What the latest IPCC report says about Australia

Since the 1900s the world has warmed an average of 0.85 degrees and the sea has risen an average of 19 cm. So affirms the 2,216-page draft report of the Intergovernmental Panel on Climate Change (IPCC) released on 27 September 2013 (see separate FlagPost on the IPCC). The first instalment of the IPCC’s Fifth Assessment Report (AR5) presents the latest science on global climate change. But Australia has a unique climate, influenced by both Indian Ocean events and the highly variable El Niño Southern Oscillation (ENSO) phenomenon. What does the latest IPCC report say about Australia? Understanding IPCC scenariosIn order to model the climate system and propose possible futures, climatologists u... Read more...

What is the Intergovernmental Panel on Climate Change and how does it work?

The Intergovernmental Panel on Climate Change (IPCC) released on 27 September the first instalment of its eagerly anticipated Fifth Assessment Report (AR5). As with past reports, this one is likely to spark ongoing discussion about the threat from climate change and how to deal with it. But what is the IPCC and what exactly does it do?What is the IPCC?The IPCC is an intergovernmental body established by the United Nations Environment Programme and the World Meteorological Organisation in 1988 to provide the world with a clear statement of the current scientific knowledge of climate change, and potential environmental and socio‑economic impacts.Open to all member countries of the United Natio... Read more...

Countries trading greenhouse gas emissions

Over the last three years, the global carbon market has more than doubled in volume but almost halved in value. In that time a further eight countries, states or cities have adopted a carbon market as their primary means for reducing greenhouse gas emissions. Yet the price for one tonne of carbon dioxide equivalent has dropped by as much as 100 per cent in some markets. A new paper from the Parliamentary Library provides a basic overview of the size and value of the global carbon market and details exactly which countries and regions are covered by a mandatory emissions trading scheme (ETS). Here is a snapshot of that paper. The table below provides details of all mandatory legislated ETSs... Read more...

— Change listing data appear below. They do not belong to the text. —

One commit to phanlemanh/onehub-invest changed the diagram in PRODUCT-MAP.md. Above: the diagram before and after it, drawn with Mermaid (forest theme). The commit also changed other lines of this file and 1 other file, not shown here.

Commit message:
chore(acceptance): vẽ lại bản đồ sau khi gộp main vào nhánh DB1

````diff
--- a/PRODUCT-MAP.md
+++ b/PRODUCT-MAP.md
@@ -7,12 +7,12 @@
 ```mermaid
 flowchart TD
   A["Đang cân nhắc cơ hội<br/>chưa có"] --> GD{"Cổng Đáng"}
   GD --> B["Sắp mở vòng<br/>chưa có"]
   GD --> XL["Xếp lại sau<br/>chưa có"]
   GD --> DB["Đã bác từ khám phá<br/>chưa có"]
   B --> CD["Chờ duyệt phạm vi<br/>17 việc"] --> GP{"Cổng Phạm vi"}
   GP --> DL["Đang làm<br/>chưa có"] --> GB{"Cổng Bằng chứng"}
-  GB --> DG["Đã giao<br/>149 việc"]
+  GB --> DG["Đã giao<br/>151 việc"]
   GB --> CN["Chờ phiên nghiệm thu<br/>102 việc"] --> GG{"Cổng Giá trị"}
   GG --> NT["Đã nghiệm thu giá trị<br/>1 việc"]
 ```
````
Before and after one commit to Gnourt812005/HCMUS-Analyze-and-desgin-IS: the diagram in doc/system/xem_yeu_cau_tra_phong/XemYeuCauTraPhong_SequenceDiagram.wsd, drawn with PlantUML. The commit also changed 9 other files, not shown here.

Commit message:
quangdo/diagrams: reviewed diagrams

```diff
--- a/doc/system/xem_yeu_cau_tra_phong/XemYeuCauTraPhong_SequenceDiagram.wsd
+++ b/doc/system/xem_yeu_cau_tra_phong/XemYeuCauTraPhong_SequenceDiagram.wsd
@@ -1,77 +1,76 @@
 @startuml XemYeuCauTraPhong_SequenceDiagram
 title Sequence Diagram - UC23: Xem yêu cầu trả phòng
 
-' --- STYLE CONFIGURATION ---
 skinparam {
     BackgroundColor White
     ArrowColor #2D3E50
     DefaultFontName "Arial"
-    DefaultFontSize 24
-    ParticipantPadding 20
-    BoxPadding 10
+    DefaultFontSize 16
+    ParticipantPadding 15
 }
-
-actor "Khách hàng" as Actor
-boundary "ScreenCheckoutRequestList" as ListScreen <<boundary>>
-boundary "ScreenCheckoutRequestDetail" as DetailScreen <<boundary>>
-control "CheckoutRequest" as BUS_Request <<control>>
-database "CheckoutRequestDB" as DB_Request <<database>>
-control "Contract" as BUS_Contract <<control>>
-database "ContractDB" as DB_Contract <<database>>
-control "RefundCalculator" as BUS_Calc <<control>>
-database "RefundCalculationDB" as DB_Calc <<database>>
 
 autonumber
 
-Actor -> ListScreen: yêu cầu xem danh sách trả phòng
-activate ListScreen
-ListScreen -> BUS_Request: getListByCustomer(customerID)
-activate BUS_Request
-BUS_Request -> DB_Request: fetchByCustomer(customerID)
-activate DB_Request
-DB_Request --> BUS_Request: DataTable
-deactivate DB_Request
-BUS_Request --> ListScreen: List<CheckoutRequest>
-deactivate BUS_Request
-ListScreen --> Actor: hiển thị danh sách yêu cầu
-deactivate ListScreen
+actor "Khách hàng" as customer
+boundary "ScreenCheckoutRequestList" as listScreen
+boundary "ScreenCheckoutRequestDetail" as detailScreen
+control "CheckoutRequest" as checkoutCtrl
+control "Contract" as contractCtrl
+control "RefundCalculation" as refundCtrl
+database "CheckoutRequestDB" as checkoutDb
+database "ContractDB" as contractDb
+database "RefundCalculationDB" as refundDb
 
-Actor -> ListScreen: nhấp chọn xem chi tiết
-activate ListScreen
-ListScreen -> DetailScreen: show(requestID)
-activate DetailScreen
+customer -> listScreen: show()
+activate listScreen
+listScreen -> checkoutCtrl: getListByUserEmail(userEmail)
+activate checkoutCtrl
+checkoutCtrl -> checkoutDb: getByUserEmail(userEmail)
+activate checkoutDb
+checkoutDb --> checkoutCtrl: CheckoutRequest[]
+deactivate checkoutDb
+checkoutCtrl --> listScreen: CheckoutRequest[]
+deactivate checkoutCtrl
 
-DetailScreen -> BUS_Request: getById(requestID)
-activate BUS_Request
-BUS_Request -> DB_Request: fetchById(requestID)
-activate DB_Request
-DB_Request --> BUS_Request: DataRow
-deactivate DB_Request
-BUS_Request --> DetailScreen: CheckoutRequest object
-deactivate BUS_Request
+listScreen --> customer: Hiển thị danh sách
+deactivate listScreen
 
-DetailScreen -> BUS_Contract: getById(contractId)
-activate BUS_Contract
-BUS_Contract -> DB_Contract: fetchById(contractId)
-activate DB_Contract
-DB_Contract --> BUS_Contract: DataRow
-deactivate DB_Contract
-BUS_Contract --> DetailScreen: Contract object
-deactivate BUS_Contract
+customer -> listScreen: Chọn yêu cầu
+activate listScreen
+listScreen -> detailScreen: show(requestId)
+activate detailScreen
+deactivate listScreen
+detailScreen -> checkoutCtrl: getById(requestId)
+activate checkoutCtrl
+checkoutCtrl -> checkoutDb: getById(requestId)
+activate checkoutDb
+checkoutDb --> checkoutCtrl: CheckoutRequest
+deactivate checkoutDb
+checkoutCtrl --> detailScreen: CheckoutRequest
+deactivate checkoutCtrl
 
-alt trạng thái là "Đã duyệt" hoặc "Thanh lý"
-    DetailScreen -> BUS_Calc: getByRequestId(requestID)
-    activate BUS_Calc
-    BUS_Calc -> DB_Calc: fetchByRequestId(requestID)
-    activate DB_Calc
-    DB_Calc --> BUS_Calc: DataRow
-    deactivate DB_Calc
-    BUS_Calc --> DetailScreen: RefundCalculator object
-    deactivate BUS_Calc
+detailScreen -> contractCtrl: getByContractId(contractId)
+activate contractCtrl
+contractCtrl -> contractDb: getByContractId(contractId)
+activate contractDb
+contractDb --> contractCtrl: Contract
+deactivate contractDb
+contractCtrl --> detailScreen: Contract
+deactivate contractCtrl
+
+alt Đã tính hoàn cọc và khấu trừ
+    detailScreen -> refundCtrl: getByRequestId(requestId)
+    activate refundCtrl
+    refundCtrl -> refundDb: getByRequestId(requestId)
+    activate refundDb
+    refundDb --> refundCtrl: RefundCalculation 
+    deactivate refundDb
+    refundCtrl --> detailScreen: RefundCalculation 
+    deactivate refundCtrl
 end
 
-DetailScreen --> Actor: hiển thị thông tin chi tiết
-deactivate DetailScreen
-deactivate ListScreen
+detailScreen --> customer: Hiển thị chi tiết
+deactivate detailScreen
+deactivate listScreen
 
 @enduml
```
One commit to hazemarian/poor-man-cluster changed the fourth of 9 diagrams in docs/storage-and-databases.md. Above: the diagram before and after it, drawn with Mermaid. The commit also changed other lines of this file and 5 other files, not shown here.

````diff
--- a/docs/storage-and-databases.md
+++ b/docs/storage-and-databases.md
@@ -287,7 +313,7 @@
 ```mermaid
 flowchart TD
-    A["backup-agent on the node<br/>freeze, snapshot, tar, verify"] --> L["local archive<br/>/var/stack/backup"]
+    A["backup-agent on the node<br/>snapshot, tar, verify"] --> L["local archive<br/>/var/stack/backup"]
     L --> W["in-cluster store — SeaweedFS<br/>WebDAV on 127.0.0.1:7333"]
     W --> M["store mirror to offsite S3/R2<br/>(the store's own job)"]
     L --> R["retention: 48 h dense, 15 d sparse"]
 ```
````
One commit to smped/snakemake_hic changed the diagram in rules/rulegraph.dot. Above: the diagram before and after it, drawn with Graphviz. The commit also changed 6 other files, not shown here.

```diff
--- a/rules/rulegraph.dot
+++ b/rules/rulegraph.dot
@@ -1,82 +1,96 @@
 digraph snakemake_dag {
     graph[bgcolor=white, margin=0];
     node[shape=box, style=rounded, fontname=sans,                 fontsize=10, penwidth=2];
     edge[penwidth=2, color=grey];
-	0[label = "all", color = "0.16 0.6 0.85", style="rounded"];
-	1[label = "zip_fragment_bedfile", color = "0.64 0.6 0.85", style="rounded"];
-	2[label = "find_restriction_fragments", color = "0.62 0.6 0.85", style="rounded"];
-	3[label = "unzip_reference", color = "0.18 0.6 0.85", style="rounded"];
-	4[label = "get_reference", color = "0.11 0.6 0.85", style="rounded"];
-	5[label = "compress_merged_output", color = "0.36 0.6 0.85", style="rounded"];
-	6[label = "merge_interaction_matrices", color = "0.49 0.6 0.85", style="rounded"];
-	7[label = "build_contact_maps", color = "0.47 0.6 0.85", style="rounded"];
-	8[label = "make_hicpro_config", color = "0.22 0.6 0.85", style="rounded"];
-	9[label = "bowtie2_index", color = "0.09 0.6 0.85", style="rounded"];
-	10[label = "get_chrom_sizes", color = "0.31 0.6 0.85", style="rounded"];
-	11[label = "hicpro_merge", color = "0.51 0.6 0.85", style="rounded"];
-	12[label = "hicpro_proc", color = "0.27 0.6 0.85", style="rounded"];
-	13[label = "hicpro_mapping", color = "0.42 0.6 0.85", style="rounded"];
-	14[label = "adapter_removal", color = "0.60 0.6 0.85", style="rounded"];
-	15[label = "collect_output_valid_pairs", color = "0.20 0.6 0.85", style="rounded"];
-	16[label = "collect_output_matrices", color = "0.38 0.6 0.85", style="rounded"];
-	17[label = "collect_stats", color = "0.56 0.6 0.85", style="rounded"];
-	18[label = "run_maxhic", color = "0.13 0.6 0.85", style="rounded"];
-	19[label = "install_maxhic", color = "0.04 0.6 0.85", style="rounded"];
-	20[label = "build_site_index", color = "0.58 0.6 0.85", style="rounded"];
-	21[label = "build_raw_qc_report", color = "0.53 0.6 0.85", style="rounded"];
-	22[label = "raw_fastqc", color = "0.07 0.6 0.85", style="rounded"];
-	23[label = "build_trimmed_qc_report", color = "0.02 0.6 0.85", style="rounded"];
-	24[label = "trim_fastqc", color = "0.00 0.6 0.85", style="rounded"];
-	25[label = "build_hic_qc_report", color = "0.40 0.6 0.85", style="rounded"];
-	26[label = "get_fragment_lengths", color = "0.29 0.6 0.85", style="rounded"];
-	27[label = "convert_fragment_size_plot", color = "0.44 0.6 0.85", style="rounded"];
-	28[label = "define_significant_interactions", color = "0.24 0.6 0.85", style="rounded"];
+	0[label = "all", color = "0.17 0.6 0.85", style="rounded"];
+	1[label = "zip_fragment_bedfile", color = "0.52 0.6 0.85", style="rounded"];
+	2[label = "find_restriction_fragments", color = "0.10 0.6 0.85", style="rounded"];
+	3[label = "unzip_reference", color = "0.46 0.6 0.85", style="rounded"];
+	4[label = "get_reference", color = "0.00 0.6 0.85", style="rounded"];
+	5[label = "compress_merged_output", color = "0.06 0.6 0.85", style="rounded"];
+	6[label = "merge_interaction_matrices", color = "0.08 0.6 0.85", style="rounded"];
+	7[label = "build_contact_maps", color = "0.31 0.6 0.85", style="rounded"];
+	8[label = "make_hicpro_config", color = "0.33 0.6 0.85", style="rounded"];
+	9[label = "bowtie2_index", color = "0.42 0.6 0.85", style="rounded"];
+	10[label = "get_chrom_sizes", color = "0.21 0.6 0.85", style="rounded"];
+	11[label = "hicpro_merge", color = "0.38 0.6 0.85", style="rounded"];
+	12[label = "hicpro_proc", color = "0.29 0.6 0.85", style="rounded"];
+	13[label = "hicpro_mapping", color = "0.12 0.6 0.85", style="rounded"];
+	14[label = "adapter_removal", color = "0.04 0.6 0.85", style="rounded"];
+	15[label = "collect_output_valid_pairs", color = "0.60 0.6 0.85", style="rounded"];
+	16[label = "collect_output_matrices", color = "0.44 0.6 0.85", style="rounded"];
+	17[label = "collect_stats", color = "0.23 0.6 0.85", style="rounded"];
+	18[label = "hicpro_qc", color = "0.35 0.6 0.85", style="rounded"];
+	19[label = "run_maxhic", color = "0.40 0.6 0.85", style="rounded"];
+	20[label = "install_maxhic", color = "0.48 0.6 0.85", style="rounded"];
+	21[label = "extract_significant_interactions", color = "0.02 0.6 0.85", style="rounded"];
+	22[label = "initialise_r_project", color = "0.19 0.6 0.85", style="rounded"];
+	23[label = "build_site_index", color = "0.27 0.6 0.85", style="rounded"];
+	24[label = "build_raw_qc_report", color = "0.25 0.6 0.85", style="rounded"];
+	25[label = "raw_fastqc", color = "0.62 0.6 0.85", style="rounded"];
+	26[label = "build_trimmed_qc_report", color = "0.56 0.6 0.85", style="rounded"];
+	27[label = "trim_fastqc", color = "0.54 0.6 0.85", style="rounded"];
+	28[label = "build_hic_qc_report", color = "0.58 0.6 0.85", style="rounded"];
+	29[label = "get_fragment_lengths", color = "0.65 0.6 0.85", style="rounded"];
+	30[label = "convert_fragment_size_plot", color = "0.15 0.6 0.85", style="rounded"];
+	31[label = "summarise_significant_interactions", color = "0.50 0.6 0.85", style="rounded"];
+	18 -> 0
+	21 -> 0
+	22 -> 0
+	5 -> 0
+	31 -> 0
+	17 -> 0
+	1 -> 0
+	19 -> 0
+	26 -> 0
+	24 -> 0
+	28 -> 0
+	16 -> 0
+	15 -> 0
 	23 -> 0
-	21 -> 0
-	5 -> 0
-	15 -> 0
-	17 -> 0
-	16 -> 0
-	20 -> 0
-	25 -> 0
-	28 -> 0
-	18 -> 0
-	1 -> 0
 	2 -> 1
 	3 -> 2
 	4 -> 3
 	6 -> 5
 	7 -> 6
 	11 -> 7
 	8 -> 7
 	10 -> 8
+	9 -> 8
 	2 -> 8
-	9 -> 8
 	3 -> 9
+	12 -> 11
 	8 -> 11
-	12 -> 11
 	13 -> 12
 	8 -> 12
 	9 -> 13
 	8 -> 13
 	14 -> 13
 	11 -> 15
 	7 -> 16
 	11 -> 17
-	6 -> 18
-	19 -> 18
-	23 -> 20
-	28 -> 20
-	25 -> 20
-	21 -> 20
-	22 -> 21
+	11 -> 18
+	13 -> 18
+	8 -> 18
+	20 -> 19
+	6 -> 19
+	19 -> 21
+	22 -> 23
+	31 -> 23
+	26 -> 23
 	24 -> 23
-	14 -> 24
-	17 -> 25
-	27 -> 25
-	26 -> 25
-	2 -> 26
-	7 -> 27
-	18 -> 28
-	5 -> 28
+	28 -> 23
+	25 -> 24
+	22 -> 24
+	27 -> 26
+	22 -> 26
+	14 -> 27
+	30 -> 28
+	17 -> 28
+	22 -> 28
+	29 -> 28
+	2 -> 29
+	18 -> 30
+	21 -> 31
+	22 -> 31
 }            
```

Latest US climate Bill follows Australian lead

The US seems to be following in the footsteps of Australia, at least in terms of climate policy. Last week, Senators Sanders and Boxer introduced into Congress a Bill that establishes a carbon price. Like Australia’s Clean Energy Act, the US’s proposed Climate Protection Act would see the majority of carbon tax revenue flowing back to households to assist with rising energy prices. Also proposed, and comparable to Australia’s Clean Energy Finance Corporation, is a $500 billion program to co-invest in, or provide guarantees for, energy efficiency and renewable energy projects. Details of the US BillThere are a number of components to the Bill. It sets a 2050 target to reduce greenhouse gas em... Read more...

Introducing the Doha Climate Gateway

On 8 December 2012—a day later than scheduled—the 18th Conference of the Parties (COP18) to the United Nations Framework Convention on Climate Change (UNFCCC) concluded. With it, ended the Bali Roadmap (see previous FlagPost) and began the new era of climate change negotiations: that of the grandly-named Doha Climate Gateway. This FlagPost describes what the Gateway opens onto, and outlines some other items that were discussed (although possibly not resolved) at Doha. Remembering the scienceOn 10 December 2012, the academic journal Nature Climate Change published research confirming that early predictions of possible temperature increases have proved accurate. The new research reinforces 200... Read more...